Praising employees motivates them to work harder, take more risks and inspires them to be better teammates—but giving praise the right way makes an even bigger difference, Inc. reports.
According to research on achievement and success by Stanford psychologist Carol Dweck, most people tend to have one of two mental perspectives where talent is concerned. People either believe in the fixed mindset, or that intelligence, ability, and skill are inborn and relatively stable or they hold onto the growth mindset, that things can be fostered and grown.
If you only praise employees for achievements or only criticize employees for short-term failures, then you help create an environment of fixed mindsets rather than that of a growth mindset.
The difference is that you still praise results, but you praise results based on effort, not on innate talent or skill.
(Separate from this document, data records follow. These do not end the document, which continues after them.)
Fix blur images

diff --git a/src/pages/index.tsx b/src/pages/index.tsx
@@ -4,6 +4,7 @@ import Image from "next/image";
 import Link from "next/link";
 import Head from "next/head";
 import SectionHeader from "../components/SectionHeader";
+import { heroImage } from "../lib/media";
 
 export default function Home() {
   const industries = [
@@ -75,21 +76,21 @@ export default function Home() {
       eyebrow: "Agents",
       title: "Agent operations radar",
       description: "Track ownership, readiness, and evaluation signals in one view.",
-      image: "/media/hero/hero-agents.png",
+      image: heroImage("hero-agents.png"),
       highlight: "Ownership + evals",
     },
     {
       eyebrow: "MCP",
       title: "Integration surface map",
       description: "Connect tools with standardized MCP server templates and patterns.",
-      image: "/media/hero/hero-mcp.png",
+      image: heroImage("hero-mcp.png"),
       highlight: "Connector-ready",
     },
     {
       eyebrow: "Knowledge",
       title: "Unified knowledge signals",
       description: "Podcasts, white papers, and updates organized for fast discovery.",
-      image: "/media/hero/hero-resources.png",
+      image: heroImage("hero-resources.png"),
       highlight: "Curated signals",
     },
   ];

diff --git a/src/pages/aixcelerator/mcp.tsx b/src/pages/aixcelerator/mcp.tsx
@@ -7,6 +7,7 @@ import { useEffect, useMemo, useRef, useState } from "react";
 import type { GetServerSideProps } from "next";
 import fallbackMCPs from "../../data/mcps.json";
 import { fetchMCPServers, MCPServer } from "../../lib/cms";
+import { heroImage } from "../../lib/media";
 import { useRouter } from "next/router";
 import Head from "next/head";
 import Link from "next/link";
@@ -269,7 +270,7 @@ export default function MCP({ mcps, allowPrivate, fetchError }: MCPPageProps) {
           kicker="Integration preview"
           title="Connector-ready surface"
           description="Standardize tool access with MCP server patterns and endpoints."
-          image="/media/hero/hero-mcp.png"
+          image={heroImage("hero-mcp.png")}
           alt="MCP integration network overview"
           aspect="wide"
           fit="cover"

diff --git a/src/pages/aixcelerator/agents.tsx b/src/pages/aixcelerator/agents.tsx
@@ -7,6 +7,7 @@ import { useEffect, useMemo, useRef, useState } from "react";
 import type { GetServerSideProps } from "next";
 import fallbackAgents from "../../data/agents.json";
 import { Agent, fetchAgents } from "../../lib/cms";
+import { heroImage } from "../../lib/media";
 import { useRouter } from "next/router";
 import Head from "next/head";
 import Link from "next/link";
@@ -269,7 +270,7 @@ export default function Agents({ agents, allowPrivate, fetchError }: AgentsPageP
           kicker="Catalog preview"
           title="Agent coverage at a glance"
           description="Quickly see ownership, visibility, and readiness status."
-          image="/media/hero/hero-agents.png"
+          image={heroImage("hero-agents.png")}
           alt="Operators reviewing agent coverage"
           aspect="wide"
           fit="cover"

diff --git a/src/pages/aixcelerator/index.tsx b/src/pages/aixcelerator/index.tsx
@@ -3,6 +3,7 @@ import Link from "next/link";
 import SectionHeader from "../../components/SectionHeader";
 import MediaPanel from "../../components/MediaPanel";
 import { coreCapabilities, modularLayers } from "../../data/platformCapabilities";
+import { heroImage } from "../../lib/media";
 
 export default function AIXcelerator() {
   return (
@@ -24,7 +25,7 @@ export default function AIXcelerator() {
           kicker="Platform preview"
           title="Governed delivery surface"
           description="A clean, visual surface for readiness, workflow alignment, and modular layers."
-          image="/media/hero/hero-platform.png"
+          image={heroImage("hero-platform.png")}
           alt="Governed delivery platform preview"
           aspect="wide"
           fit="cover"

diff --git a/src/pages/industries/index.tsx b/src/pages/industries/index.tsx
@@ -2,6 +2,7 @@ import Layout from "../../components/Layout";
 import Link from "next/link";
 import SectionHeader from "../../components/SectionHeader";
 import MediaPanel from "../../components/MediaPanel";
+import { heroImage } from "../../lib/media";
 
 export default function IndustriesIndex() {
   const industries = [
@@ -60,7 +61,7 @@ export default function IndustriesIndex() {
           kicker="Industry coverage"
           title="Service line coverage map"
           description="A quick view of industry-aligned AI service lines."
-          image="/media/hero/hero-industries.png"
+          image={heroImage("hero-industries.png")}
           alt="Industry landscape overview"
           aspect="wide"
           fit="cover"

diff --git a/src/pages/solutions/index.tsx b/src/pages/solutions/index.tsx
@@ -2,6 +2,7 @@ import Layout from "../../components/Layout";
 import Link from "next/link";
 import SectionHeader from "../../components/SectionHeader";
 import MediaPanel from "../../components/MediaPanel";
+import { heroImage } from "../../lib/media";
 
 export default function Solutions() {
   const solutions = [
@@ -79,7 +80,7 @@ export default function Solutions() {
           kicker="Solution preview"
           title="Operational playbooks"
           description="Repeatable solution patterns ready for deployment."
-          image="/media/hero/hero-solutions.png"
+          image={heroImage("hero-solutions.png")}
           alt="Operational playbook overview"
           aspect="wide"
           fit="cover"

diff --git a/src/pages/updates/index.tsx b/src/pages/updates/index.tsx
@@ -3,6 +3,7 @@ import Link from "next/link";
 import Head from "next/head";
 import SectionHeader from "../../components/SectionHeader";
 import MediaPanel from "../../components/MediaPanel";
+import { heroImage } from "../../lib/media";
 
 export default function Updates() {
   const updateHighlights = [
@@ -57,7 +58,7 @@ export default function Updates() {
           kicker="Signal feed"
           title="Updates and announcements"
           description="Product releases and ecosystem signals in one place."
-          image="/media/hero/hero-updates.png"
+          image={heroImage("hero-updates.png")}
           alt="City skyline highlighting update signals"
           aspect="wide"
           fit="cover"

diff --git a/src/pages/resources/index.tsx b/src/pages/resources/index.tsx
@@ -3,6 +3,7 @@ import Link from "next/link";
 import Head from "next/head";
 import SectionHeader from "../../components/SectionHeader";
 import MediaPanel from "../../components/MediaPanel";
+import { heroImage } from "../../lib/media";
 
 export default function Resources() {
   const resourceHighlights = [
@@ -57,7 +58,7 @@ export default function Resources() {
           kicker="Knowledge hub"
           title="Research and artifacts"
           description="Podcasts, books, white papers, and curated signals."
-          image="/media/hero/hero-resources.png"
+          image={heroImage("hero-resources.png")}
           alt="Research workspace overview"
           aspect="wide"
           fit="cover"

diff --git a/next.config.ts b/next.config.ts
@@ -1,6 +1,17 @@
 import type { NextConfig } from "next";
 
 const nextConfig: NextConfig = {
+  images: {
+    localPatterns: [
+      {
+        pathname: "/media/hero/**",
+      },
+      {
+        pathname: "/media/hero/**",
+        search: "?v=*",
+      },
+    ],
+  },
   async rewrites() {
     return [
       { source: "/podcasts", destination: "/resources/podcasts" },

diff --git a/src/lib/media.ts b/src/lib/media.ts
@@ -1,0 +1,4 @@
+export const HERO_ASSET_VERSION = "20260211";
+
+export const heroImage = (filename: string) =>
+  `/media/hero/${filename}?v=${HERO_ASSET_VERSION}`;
And by praising effort, you create an environment where employees feel anything is possible. Read the full story.